Tuesday, May 12, 2009

Third day of lake winds produce low numbers but decent diversity

High pressure system overhead produced light winds overnight and lake winds during the day. With a lake wind for the third day, we expected smaller numbers of unbanded or new birds to be around. The variety of course is still here and will keep the birders happy. There was a few Blackburnian Warbler males singing, but of course they wanted to stay up in the trees for the day. They are still nice to hear even if I do not get to see them.

One hundred and eighteen new birds were netted including 66 recaptures. Warblers captured and seen/heard today were Tennessee, Nashville, Northern Parula, Yellow, Chestnut-sided, Magnolia, Cape May, Black-throated, Myrtle, Black-throated Green, Blackburnian, Western Palm, Blackpoll, Black-and-white, American Redstart, Prothonotary, Ovenbird, Northern Waterthrush, Wilson’s, and Canada.

It is always great to see the returning Yellow Warblers and Common Yellowthroats. I can tell by the band numbers that they are not this year’s birds, as well as the band looks worn. Oh, to know what these birds have seen and where they have been!
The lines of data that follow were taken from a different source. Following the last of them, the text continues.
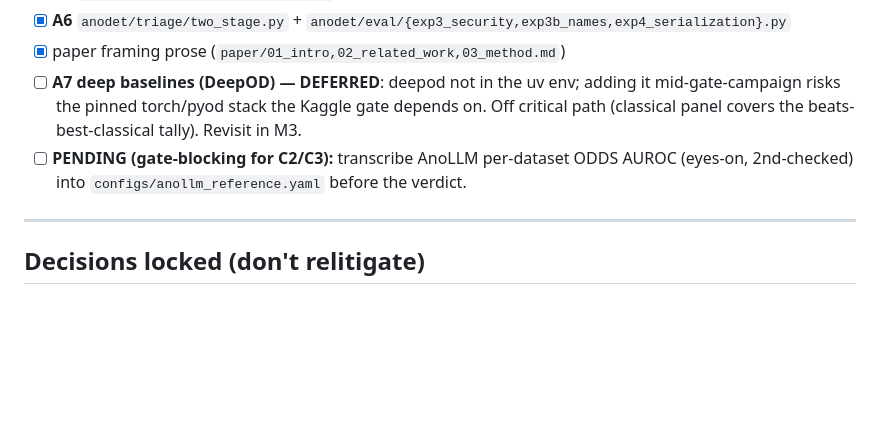
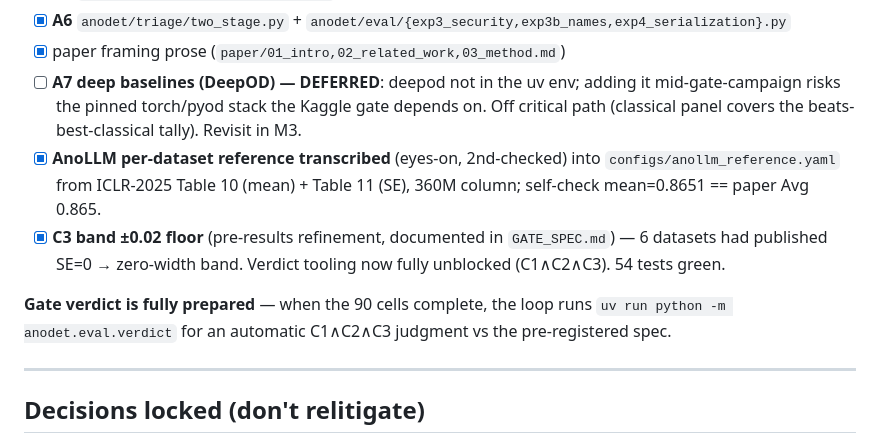
Before and after one commit to soumitra9/anomaly-llm-study, a Markdown page: ROADMAP.md, the part around the change. Drawn GitHub-style; blank space fills up the shorter version.

Commit message:
ROADMAP: reference transcribed + C3 floor; verdict fully prepared
Co-Authored-By: Claude Opus 4.8 (1M context) <noreply@anthropic.com>

```diff
--- a/ROADMAP.md
+++ b/ROADMAP.md
@@ -76,8 +76,13 @@ All **provisional** → must be re-validated on real data in **Phase B** after t
 - [ ] **A7 deep baselines (DeepOD) — DEFERRED**: deepod not in the uv env; adding it mid-gate-campaign risks
       the pinned torch/pyod stack the Kaggle gate depends on. Off critical path (classical panel covers the
       beats-best-classical tally). Revisit in M3.
-- [ ] **PENDING (gate-blocking for C2/C3):** transcribe AnoLLM per-dataset ODDS AUROC (eyes-on, 2nd-checked)
-      into `configs/anollm_reference.yaml` before the verdict.
+- [x] **AnoLLM per-dataset reference transcribed** (eyes-on, 2nd-checked) into `configs/anollm_reference.yaml`
+      from ICLR-2025 Table 10 (mean) + Table 11 (SE), 360M column; self-check mean=0.8651 == paper Avg 0.865.
+- [x] **C3 band ±0.02 floor** (pre-results refinement, documented in `GATE_SPEC.md`) — 6 datasets had published
+      SE=0 → zero-width band. Verdict tooling now fully unblocked (C1∧C2∧C3). 54 tests green.
+
+**Gate verdict is fully prepared** — when the 90 cells complete, the loop runs `uv run python -m
+anodet.eval.verdict` for an automatic C1∧C2∧C3 judgment vs the pre-registered spec.
 
 ---
 
```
Highlights for the day were a White-eyed Vireo and a Mourning Dove. The nets do not normally hold a large round bird like the dove for very long. We have to be in the right place at the right time to get the bird out of the net before it gets itself out.

Top 8 species:
Myrtle Warbler – 12
Magnolia Warbler – 11
White-throated Sparrow – 9
Nashville Warbler – 8
Yellow Warbler – 8
Common Yellowthroat – 8
Ruby-crowned Kinglet – 8
Gray Catbird – 8

This male Black-throated Blue Warbler is looking mighty fine, don't you think?! If you look at the bird's primary coverts they are brownish and edged with green. This means it is a second-year bird and was hatched last summer. He will molt in black and blue primary coverts after this summer. He will look even better then!

Enjoy the Songs of spring!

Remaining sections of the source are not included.